### Work task
Copy each entry below without any change.

### Saved data entries
════════════════

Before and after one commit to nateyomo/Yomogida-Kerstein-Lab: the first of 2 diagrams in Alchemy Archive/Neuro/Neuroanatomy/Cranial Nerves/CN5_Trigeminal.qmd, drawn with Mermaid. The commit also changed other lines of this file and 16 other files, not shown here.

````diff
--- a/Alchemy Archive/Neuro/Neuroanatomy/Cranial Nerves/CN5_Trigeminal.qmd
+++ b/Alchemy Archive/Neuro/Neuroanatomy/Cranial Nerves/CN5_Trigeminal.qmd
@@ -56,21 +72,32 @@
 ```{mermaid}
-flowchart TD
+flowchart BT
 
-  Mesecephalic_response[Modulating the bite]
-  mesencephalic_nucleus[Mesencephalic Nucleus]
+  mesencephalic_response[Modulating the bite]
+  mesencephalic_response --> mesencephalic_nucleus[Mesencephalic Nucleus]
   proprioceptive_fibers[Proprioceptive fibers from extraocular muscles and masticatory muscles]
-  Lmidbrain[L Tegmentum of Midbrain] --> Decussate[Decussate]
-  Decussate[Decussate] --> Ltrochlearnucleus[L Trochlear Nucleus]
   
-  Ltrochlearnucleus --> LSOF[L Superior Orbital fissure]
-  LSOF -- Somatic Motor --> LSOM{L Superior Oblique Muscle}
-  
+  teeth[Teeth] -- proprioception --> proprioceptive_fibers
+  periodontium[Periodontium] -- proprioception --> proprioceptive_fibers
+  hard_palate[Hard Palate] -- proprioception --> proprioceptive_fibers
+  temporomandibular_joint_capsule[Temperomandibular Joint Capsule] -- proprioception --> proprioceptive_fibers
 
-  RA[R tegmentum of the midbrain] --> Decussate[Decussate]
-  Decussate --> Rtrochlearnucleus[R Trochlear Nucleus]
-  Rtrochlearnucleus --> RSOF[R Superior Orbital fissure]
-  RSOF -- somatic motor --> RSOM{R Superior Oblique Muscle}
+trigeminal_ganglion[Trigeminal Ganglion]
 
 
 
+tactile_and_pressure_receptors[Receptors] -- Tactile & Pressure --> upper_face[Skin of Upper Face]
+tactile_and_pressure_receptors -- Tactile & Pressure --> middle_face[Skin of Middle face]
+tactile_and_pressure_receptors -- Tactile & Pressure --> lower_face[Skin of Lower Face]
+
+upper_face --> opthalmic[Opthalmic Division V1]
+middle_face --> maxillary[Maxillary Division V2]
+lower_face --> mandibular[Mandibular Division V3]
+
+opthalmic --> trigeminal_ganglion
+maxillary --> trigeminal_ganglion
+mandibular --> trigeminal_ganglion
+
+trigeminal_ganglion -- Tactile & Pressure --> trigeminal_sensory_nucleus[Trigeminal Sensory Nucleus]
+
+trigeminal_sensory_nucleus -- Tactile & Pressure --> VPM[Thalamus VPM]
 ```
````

════════════════

### Response to this task
Before and after one commit to nateyomo/Yomogida-Kerstein-Lab: the first of 2 diagrams in Alchemy Archive/Neuro/Neuroanatomy/Cranial Nerves/CN5_Trigeminal.qmd, drawn with Mermaid. The commit also changed other lines of this file and 16 other files, not shown here.

````diff
--- a/Alchemy Archive/Neuro/Neuroanatomy/Cranial Nerves/CN5_Trigeminal.qmd
+++ b/Alchemy Archive/Neuro/Neuroanatomy/Cranial Nerves/CN5_Trigeminal.qmd
@@ -56,21 +72,32 @@
 ```{mermaid}
-flowchart TD
+flowchart BT
 
-  Mesecephalic_response[Modulating the bite]
-  mesencephalic_nucleus[Mesencephalic Nucleus]
+  mesencephalic_response[Modulating the bite]
+  mesencephalic_response --> mesencephalic_nucleus[Mesencephalic Nucleus]
   proprioceptive_fibers[Proprioceptive fibers from extraocular muscles and masticatory muscles]
-  Lmidbrain[L Tegmentum of Midbrain] --> Decussate[Decussate]
-  Decussate[Decussate] --> Ltrochlearnucleus[L Trochlear Nucleus]
   
-  Ltrochlearnucleus --> LSOF[L Superior Orbital fissure]
-  LSOF -- Somatic Motor --> LSOM{L Superior Oblique Muscle}
-  
+  teeth[Teeth] -- proprioception --> proprioceptive_fibers
+  periodontium[Periodontium] -- proprioception --> proprioceptive_fibers
+  hard_palate[Hard Palate] -- proprioception --> proprioceptive_fibers
+  temporomandibular_joint_capsule[Temperomandibular Joint Capsule] -- proprioception --> proprioceptive_fibers
 
-  RA[R tegmentum of the midbrain] --> Decussate[Decussate]
-  Decussate --> Rtrochlearnucleus[R Trochlear Nucleus]
-  Rtrochlearnucleus --> RSOF[R Superior Orbital fissure]
-  RSOF -- somatic motor --> RSOM{R Superior Oblique Muscle}
+trigeminal_ganglion[Trigeminal Ganglion]
 
 
 
+tactile_and_pressure_receptors[Receptors] -- Tactile & Pressure --> upper_face[Skin of Upper Face]
+tactile_and_pressure_receptors -- Tactile & Pressure --> middle_face[Skin of Middle face]
+tactile_and_pressure_receptors -- Tactile & Pressure --> lower_face[Skin of Lower Face]
+
+upper_face --> opthalmic[Opthalmic Division V1]
+middle_face --> maxillary[Maxillary Division V2]
+lower_face --> mandibular[Mandibular Division V3]
+
+opthalmic --> trigeminal_ganglion
+maxillary --> trigeminal_ganglion
+mandibular --> trigeminal_ganglion
+
+trigeminal_ganglion -- Tactile & Pressure --> trigeminal_sensory_nucleus[Trigeminal Sensory Nucleus]
+
+trigeminal_sensory_nucleus -- Tactile & Pressure --> VPM[Thalamus VPM]
 ```
````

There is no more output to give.